**Records to process**
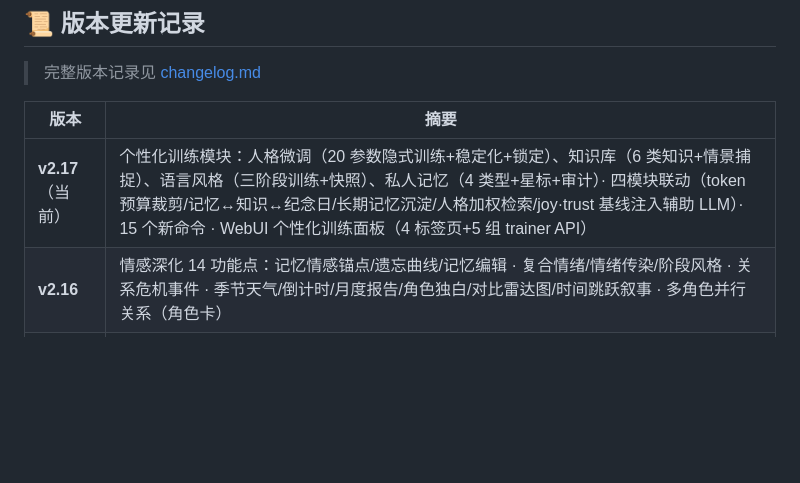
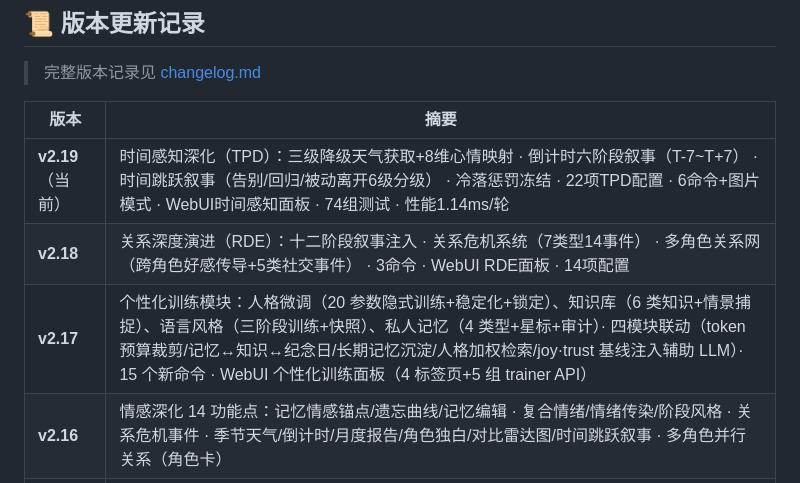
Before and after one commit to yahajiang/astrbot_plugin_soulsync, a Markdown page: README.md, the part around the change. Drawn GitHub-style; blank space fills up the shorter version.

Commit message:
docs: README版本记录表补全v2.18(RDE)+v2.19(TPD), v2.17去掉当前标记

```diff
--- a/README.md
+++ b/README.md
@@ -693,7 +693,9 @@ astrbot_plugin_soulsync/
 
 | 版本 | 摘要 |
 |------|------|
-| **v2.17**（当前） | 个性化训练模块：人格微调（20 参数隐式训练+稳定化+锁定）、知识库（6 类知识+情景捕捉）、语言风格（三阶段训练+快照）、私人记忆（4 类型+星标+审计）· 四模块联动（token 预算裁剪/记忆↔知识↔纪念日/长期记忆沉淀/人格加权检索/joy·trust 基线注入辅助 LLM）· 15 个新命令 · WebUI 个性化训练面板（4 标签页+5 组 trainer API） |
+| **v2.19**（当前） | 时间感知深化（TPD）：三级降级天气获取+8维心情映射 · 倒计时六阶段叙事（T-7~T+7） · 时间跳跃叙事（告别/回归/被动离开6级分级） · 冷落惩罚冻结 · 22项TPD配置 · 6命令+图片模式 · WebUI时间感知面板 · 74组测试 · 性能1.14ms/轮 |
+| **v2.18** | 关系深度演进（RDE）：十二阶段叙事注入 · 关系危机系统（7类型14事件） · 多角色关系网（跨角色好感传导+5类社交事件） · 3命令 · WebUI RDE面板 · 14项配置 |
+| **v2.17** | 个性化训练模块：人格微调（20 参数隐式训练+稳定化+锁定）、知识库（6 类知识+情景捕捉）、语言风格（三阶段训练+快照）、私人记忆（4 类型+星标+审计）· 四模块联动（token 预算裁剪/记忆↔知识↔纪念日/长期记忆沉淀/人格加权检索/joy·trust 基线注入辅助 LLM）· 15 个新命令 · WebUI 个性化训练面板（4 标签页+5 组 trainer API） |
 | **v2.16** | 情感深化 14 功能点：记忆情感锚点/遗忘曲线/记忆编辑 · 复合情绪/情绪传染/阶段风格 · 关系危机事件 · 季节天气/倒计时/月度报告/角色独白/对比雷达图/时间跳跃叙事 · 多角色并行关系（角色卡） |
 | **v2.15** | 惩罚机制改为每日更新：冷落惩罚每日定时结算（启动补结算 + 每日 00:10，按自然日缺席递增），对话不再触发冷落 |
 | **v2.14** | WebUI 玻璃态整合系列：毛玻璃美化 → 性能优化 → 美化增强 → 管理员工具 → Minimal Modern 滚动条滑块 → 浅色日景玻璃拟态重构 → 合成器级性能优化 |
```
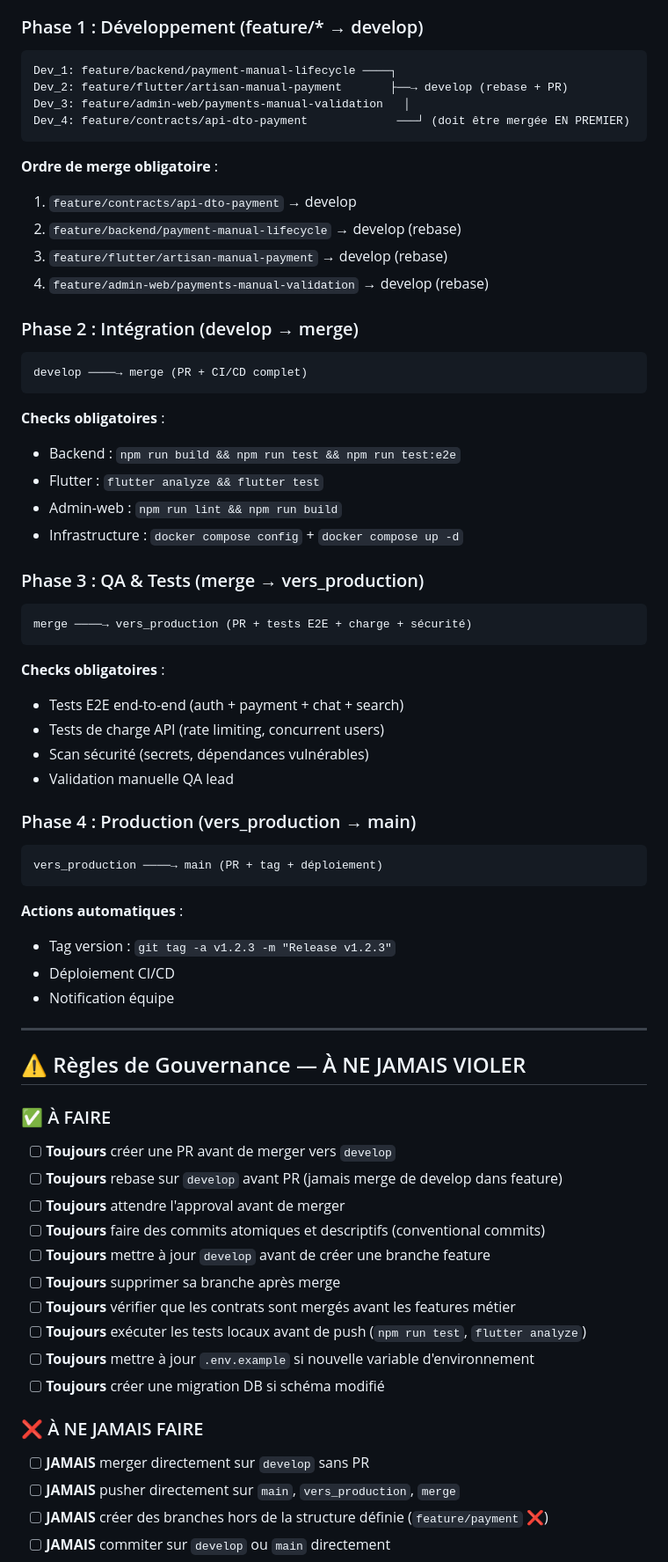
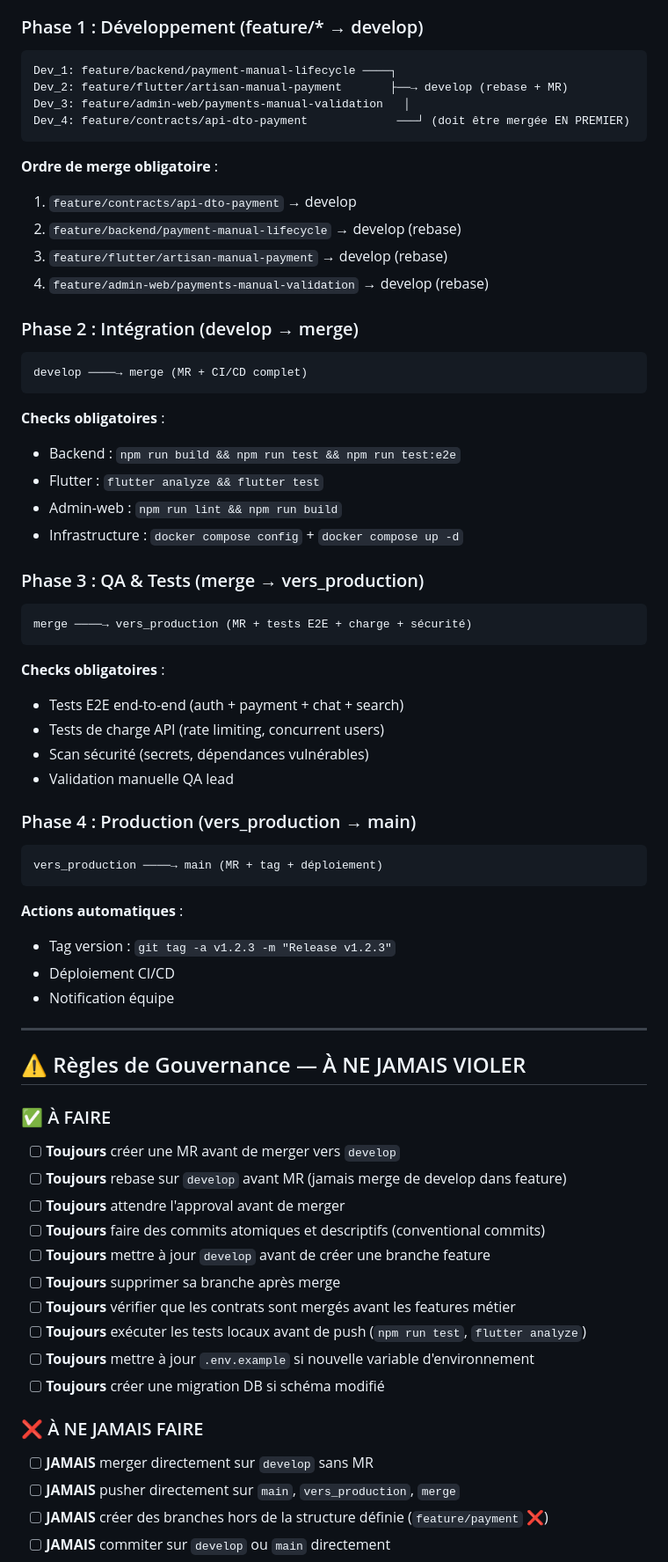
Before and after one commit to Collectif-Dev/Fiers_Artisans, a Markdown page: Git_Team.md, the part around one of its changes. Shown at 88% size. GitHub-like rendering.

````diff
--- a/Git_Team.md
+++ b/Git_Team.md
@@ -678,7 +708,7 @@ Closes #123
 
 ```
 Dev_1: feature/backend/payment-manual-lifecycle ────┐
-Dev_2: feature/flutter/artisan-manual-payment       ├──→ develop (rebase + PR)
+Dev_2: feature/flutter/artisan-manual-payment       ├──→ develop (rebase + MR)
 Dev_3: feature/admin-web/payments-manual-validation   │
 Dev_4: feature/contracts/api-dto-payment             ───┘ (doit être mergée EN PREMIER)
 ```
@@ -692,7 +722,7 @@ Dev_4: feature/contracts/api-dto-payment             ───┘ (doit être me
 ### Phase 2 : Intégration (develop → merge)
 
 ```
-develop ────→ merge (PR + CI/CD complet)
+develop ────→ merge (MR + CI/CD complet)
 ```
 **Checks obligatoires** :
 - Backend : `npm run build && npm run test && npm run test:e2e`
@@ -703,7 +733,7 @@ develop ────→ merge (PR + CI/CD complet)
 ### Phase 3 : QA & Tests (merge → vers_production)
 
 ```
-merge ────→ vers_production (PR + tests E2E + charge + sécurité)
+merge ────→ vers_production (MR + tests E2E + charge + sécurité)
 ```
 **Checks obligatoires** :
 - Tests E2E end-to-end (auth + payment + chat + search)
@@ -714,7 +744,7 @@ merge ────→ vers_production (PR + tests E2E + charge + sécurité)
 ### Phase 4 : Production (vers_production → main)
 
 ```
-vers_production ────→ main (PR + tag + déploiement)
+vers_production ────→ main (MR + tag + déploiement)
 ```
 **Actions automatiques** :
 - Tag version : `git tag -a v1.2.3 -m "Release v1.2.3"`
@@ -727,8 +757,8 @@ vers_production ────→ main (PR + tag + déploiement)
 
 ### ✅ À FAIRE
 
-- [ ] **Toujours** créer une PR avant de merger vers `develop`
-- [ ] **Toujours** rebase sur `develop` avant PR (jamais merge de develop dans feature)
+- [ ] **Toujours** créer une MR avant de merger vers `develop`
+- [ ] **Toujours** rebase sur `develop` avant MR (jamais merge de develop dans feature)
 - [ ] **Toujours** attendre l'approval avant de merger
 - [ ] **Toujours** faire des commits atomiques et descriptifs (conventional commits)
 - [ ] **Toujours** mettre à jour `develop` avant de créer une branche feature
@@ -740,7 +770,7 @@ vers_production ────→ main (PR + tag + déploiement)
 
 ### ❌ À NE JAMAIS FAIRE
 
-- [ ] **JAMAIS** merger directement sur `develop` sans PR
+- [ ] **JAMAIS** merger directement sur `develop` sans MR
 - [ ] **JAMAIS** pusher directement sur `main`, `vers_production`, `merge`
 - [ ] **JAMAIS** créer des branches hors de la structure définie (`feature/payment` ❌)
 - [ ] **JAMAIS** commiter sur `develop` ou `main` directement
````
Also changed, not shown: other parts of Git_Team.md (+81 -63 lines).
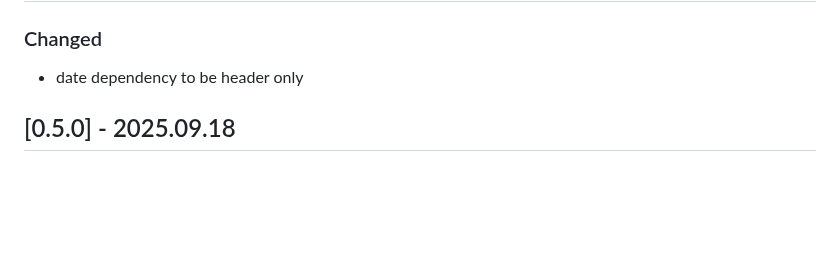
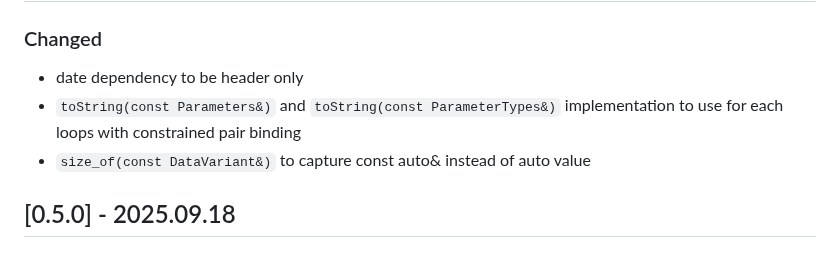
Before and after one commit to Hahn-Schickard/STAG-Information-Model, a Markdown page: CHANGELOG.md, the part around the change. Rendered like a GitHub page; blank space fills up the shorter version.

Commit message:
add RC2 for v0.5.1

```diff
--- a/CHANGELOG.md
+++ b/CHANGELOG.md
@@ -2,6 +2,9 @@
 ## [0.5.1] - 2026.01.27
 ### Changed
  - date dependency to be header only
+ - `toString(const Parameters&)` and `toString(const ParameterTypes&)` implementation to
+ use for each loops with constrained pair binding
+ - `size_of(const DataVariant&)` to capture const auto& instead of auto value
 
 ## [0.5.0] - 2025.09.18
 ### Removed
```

**The problem**
The records must be copied with no word altered, and without their pictures.

**Written answer**
Before and after one commit to yahajiang/astrbot_plugin_soulsync, a Markdown page: README.md, the part around the change. Drawn GitHub-style; blank space fills up the shorter version.

Commit message:
docs: README版本记录表补全v2.18(RDE)+v2.19(TPD), v2.17去掉当前标记

```diff
--- a/README.md
+++ b/README.md
@@ -693,7 +693,9 @@ astrbot_plugin_soulsync/
 
 | 版本 | 摘要 |
 |------|------|
-| **v2.17**（当前） | 个性化训练模块：人格微调（20 参数隐式训练+稳定化+锁定）、知识库（6 类知识+情景捕捉）、语言风格（三阶段训练+快照）、私人记忆（4 类型+星标+审计）· 四模块联动（token 预算裁剪/记忆↔知识↔纪念日/长期记忆沉淀/人格加权检索/joy·trust 基线注入辅助 LLM）· 15 个新命令 · WebUI 个性化训练面板（4 标签页+5 组 trainer API） |
+| **v2.19**（当前） | 时间感知深化（TPD）：三级降级天气获取+8维心情映射 · 倒计时六阶段叙事（T-7~T+7） · 时间跳跃叙事（告别/回归/被动离开6级分级） · 冷落惩罚冻结 · 22项TPD配置 · 6命令+图片模式 · WebUI时间感知面板 · 74组测试 · 性能1.14ms/轮 |
+| **v2.18** | 关系深度演进（RDE）：十二阶段叙事注入 · 关系危机系统（7类型14事件） · 多角色关系网（跨角色好感传导+5类社交事件） · 3命令 · WebUI RDE面板 · 14项配置 |
+| **v2.17** | 个性化训练模块：人格微调（20 参数隐式训练+稳定化+锁定）、知识库（6 类知识+情景捕捉）、语言风格（三阶段训练+快照）、私人记忆（4 类型+星标+审计）· 四模块联动（token 预算裁剪/记忆↔知识↔纪念日/长期记忆沉淀/人格加权检索/joy·trust 基线注入辅助 LLM）· 15 个新命令 · WebUI 个性化训练面板（4 标签页+5 组 trainer API） |
 | **v2.16** | 情感深化 14 功能点：记忆情感锚点/遗忘曲线/记忆编辑 · 复合情绪/情绪传染/阶段风格 · 关系危机事件 · 季节天气/倒计时/月度报告/角色独白/对比雷达图/时间跳跃叙事 · 多角色并行关系（角色卡） |
 | **v2.15** | 惩罚机制改为每日更新：冷落惩罚每日定时结算（启动补结算 + 每日 00:10，按自然日缺席递增），对话不再触发冷落 |
 | **v2.14** | WebUI 玻璃态整合系列：毛玻璃美化 → 性能优化 → 美化增强 → 管理员工具 → Minimal Modern 滚动条滑块 → 浅色日景玻璃拟态重构 → 合成器级性能优化 |
```
Before and after one commit to Collectif-Dev/Fiers_Artisans, a Markdown page: Git_Team.md, the part around one of its changes. Shown at 88% size. GitHub-like rendering.

````diff
--- a/Git_Team.md
+++ b/Git_Team.md
@@ -678,7 +708,7 @@ Closes #123
 
 ```
 Dev_1: feature/backend/payment-manual-lifecycle ────┐
-Dev_2: feature/flutter/artisan-manual-payment       ├──→ develop (rebase + PR)
+Dev_2: feature/flutter/artisan-manual-payment       ├──→ develop (rebase + MR)
 Dev_3: feature/admin-web/payments-manual-validation   │
 Dev_4: feature/contracts/api-dto-payment             ───┘ (doit être mergée EN PREMIER)
 ```
@@ -692,7 +722,7 @@ Dev_4: feature/contracts/api-dto-payment             ───┘ (doit être me
 ### Phase 2 : Intégration (develop → merge)
 
 ```
-develop ────→ merge (PR + CI/CD complet)
+develop ────→ merge (MR + CI/CD complet)
 ```
 **Checks obligatoires** :
 - Backend : `npm run build && npm run test && npm run test:e2e`
@@ -703,7 +733,7 @@ develop ────→ merge (PR + CI/CD complet)
 ### Phase 3 : QA & Tests (merge → vers_production)
 
 ```
-merge ────→ vers_production (PR + tests E2E + charge + sécurité)
+merge ────→ vers_production (MR + tests E2E + charge + sécurité)
 ```
 **Checks obligatoires** :
 - Tests E2E end-to-end (auth + payment + chat + search)
@@ -714,7 +744,7 @@ merge ────→ vers_production (PR + tests E2E + charge + sécurité)
 ### Phase 4 : Production (vers_production → main)
 
 ```
-vers_production ────→ main (PR + tag + déploiement)
+vers_production ────→ main (MR + tag + déploiement)
 ```
 **Actions automatiques** :
 - Tag version : `git tag -a v1.2.3 -m "Release v1.2.3"`
@@ -727,8 +757,8 @@ vers_production ────→ main (PR + tag + déploiement)
 
 ### ✅ À FAIRE
 
-- [ ] **Toujours** créer une PR avant de merger vers `develop`
-- [ ] **Toujours** rebase sur `develop` avant PR (jamais merge de develop dans feature)
+- [ ] **Toujours** créer une MR avant de merger vers `develop`
+- [ ] **Toujours** rebase sur `develop` avant MR (jamais merge de develop dans feature)
 - [ ] **Toujours** attendre l'approval avant de merger
 - [ ] **Toujours** faire des commits atomiques et descriptifs (conventional commits)
 - [ ] **Toujours** mettre à jour `develop` avant de créer une branche feature
@@ -740,7 +770,7 @@ vers_production ────→ main (PR + tag + déploiement)
 
 ### ❌ À NE JAMAIS FAIRE
 
-- [ ] **JAMAIS** merger directement sur `develop` sans PR
+- [ ] **JAMAIS** merger directement sur `develop` sans MR
 - [ ] **JAMAIS** pusher directement sur `main`, `vers_production`, `merge`
 - [ ] **JAMAIS** créer des branches hors de la structure définie (`feature/payment` ❌)
 - [ ] **JAMAIS** commiter sur `develop` ou `main` directement
````
Also changed, not shown: other parts of Git_Team.md (+81 -63 lines).
Before and after one commit to Hahn-Schickard/STAG-Information-Model, a Markdown page: CHANGELOG.md, the part around the change. Rendered like a GitHub page; blank space fills up the shorter version.

Commit message:
add RC2 for v0.5.1

```diff
--- a/CHANGELOG.md
+++ b/CHANGELOG.md
@@ -2,6 +2,9 @@
 ## [0.5.1] - 2026.01.27
 ### Changed
  - date dependency to be header only
+ - `toString(const Parameters&)` and `toString(const ParameterTypes&)` implementation to
+ use for each loops with constrained pair binding
+ - `size_of(const DataVariant&)` to capture const auto& instead of auto value
 
 ## [0.5.0] - 2025.09.18
 ### Removed
```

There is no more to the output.